> **Exercise requirements**: Tally the lines below that contain the word "에멘가드", then give the tally alone.

··· Provided material

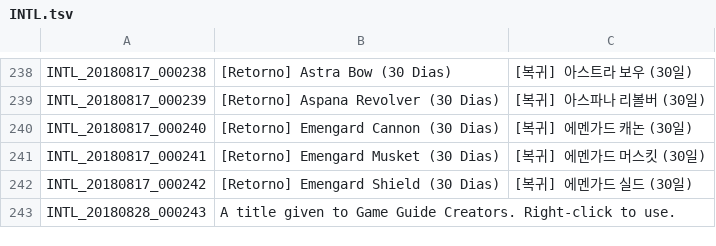
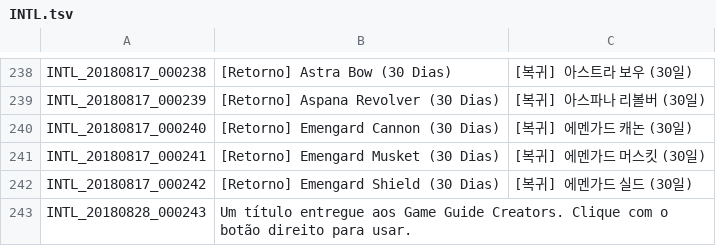
Before and after one commit to Treeofsavior/PortugueseTranslation, a TSV file: INTL.tsv, drawn as a sheet; only a part is shown, gaps mark what is left out.

Commit message:
INTL update

```diff
--- a/INTL.tsv
+++ b/INTL.tsv
@@ -242,2 +242,2 @@ INTL_20180817_000241	[Retorno] Emengard Musket (30 Dias)	[복귀] 에멘가드
 INTL_20180817_000242	[Retorno] Emengard Shield (30 Dias)	[복귀] 에멘가드 실드 (30일)
-INTL_20180828_000243	A title given to Game Guide Creators. Right-click to use.	
+INTL_20180828_000243	Um título entregue aos Game Guide Creators. Clique com o botão direito para usar.	
```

······

> **Answer below**: 2